On Monday, January 17, 2011, Jim Flaherty, Minister of Finance announced three new mortgage rules aimed at reducing some of the risk in the Canadian mortgage market after mounting concerns over rising consumer debt levels in Canada.
First, the maximum amortization period for a government-insured mortgage was lowered from 35 to 30 years. What this means is that a typical $300,000 mortgage with a 5% interest rate will see monthly payments increase by $97.00 per month from $1,504 (35 year amortization) to $1,601 (30 year amortization) and result in a total $55,404 interest savings over the life of the mortgage. This rule is effective March 18, 2011.
The second change will lower the maximum amount Canadians can borrow in refinancing their mortgages to 85% from 90% of the value of their homes. What this means for the consumer is that a typical home valued at $300,000 will allow a homeowner to access up to $255,000 at the new 85% loan-to-value ratio, while previously they would have been able to get up to $270,000 at the 90% rate. The changes will also take effect on March 18, 2011.
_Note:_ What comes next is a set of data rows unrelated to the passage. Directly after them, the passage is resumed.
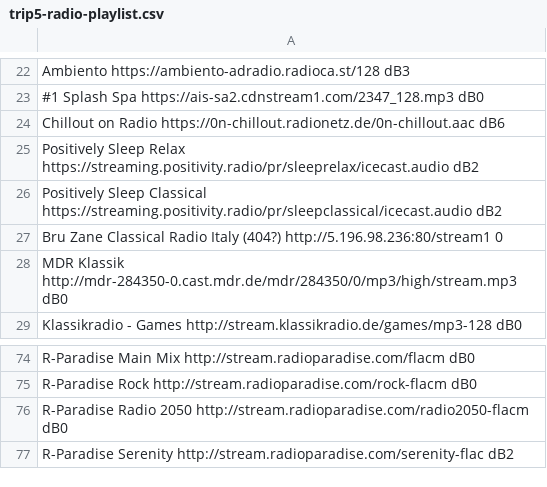
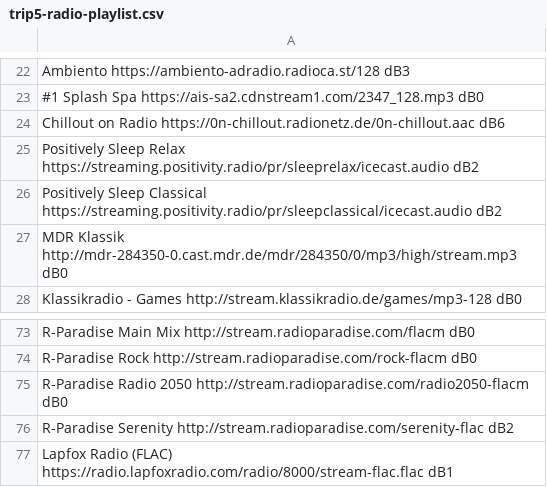
Before and after one commit to trip5/webstations, a CSV file: playlists/trip5-radio-playlist.csv, drawn as a sheet; only a part is shown, gaps mark what is left out.

```diff
--- a/playlists/trip5-radio-playlist.csv
+++ b/playlists/trip5-radio-playlist.csv
@@ -26,3 +26,2 @@ Positively Sleep Relax https://streaming.positivity.radio/pr/sleeprelax/icecast.
 Positively Sleep Classical https://streaming.positivity.radio/pr/sleepclassical/icecast.audio dB2
-Bru Zane Classical Radio Italy (404?) http://5.196.98.236:80/stream1 0
 MDR Klassik http://mdr-284350-0.cast.mdr.de/mdr/284350/0/mp3/high/stream.mp3 dB0
@@ -77 +76,2 @@ R-Paradise Radio 2050 http://stream.radioparadise.com/radio2050-flacm dB0
 R-Paradise Serenity http://stream.radioparadise.com/serenity-flac dB2
+Lapfox Radio (FLAC) https://radio.lapfoxradio.com/radio/8000/stream-flac.flac dB1
```
Also changed, not shown: 2 other files.
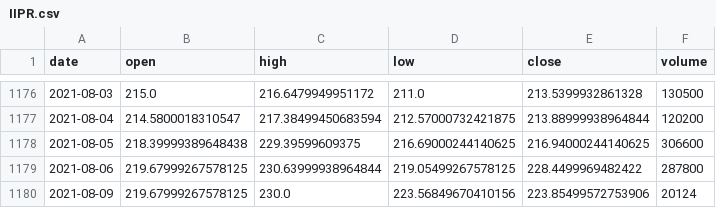
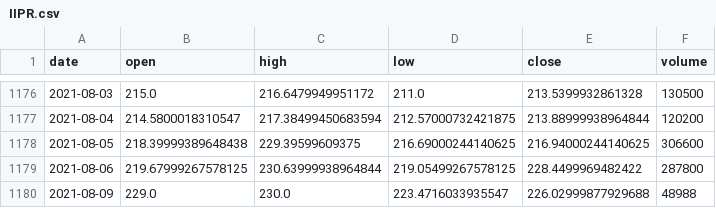
Before and after one commit to ailever/ailever, a CSV file: .fmlops/rawdata_repository/IIPR.csv, drawn as a sheet; only a part is shown, gaps mark what is left out.

```diff
--- a/.fmlops/rawdata_repository/IIPR.csv
+++ b/.fmlops/rawdata_repository/IIPR.csv
@@ -1179,2 +1179,2 @@ date,open,high,low,close,volume
 2021-08-06,219.67999267578125,230.63999938964844,219.05499267578125,228.4499969482422,287800
-2021-08-09,219.67999267578125,230.0,223.56849670410156,223.85499572753906,20124
+2021-08-09,229.0,230.0,223.4716033935547,226.02999877929688,48988
```
Also changed, not shown: .fmlops/rawdata_repository/COLD.csv, .fmlops/rawdata_repository/ILPT.csv, 41 other files.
The final change will withdraw government insurance backing on lines of credit secured by homes, such as home equity lines of credit, or HELOCs. This will ensure that risks associated with consumer debt products used to borrow funds unrelated to house purchases are managed by the financial institutions and not borne by taxpayers. This new rule will take effect on April 18, 2011.